(Beginning of PROVIDED ENTRIES)

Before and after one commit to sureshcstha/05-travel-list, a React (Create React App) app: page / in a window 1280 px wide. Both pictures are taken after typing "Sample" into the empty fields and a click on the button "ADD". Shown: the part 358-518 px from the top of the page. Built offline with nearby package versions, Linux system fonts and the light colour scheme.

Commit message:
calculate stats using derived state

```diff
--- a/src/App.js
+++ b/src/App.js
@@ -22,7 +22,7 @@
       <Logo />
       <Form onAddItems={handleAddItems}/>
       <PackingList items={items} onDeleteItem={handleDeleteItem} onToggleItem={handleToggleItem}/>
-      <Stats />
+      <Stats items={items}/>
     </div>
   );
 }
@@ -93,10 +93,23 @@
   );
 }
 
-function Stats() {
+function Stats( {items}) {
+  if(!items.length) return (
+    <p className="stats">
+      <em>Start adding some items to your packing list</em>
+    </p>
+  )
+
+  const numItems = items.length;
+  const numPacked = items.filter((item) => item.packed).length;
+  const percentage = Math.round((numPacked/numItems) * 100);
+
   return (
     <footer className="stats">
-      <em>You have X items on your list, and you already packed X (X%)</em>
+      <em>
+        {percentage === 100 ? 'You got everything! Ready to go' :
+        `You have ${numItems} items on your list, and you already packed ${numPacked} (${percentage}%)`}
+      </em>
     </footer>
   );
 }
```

(End of PROVIDED ENTRIES)
(Beginning of PROVIDED ENTRIES)

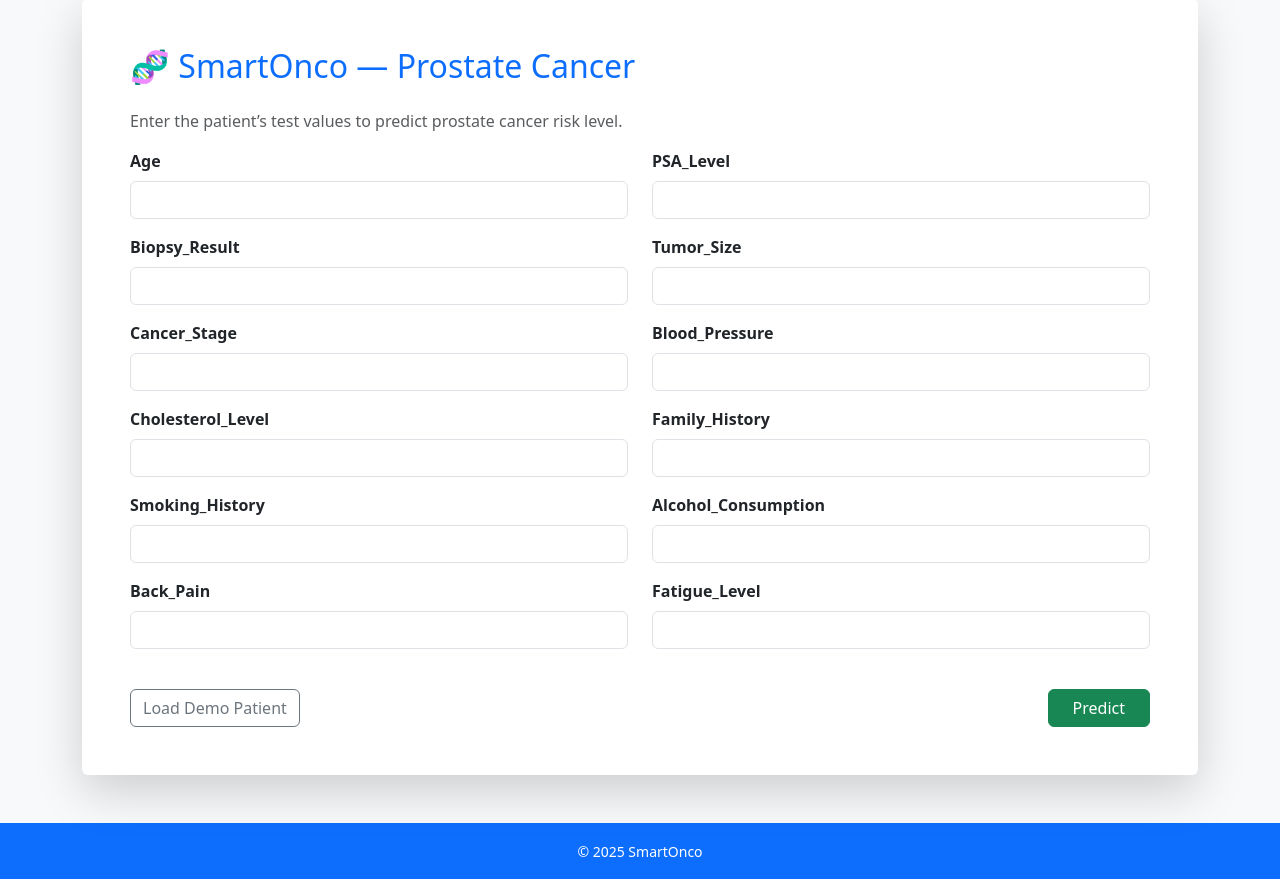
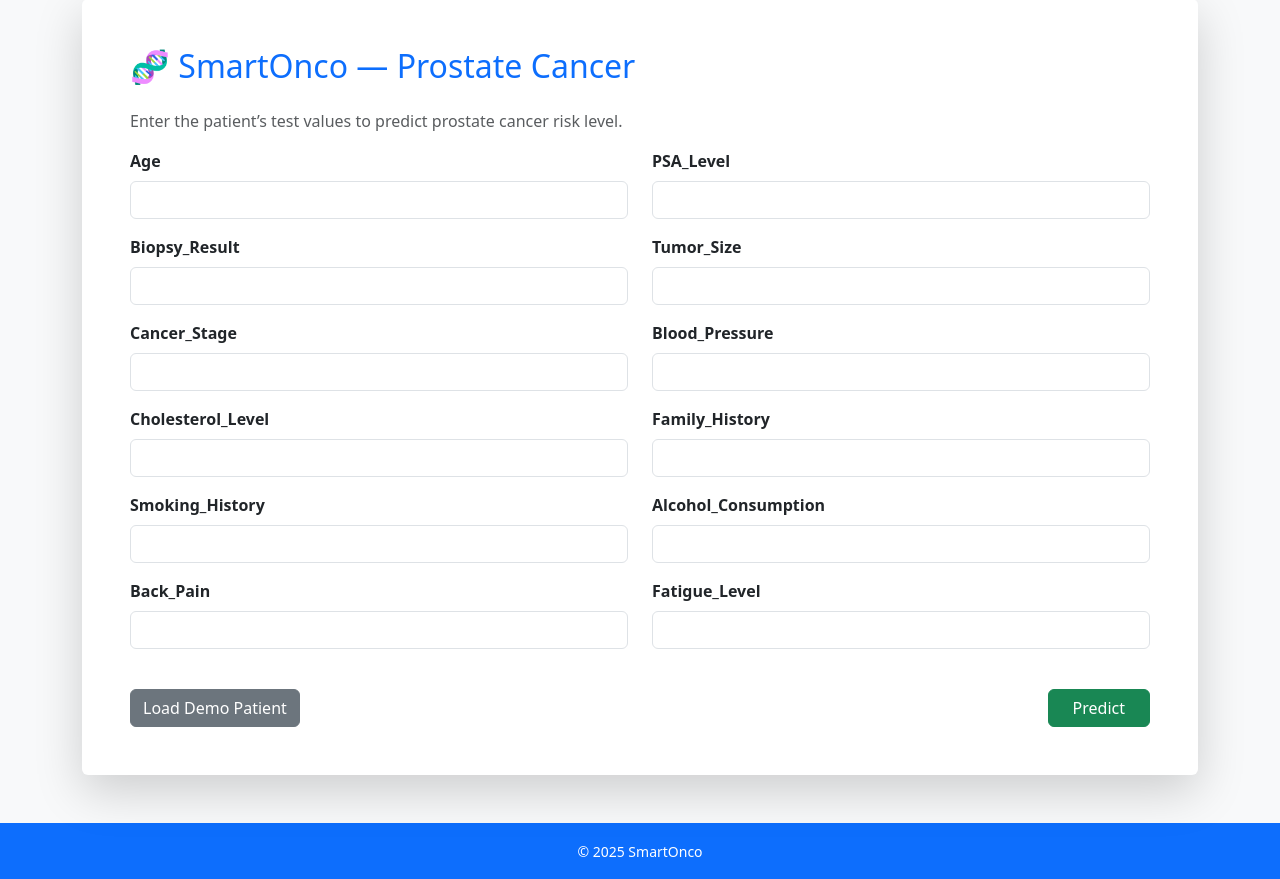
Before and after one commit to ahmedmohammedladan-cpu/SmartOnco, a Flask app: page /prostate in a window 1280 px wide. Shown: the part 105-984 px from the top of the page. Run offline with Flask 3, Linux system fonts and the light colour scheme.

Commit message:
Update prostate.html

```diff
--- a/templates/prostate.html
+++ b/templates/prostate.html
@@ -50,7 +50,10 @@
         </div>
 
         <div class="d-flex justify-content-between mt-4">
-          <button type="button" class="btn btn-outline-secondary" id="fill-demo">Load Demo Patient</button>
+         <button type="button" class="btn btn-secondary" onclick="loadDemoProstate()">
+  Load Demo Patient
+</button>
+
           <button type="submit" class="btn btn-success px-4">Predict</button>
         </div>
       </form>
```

(End of PROVIDED ENTRIES)

Where a line in the records above contains the word "type", copy that line.

-          <button type="button" class="btn btn-outline-secondary" id="fill-demo">Load Demo Patient</button>
+         <button type="button" class="btn btn-secondary" onclick="loadDemoProstate()">
           <button type="submit" class="btn btn-success px-4">Predict</button>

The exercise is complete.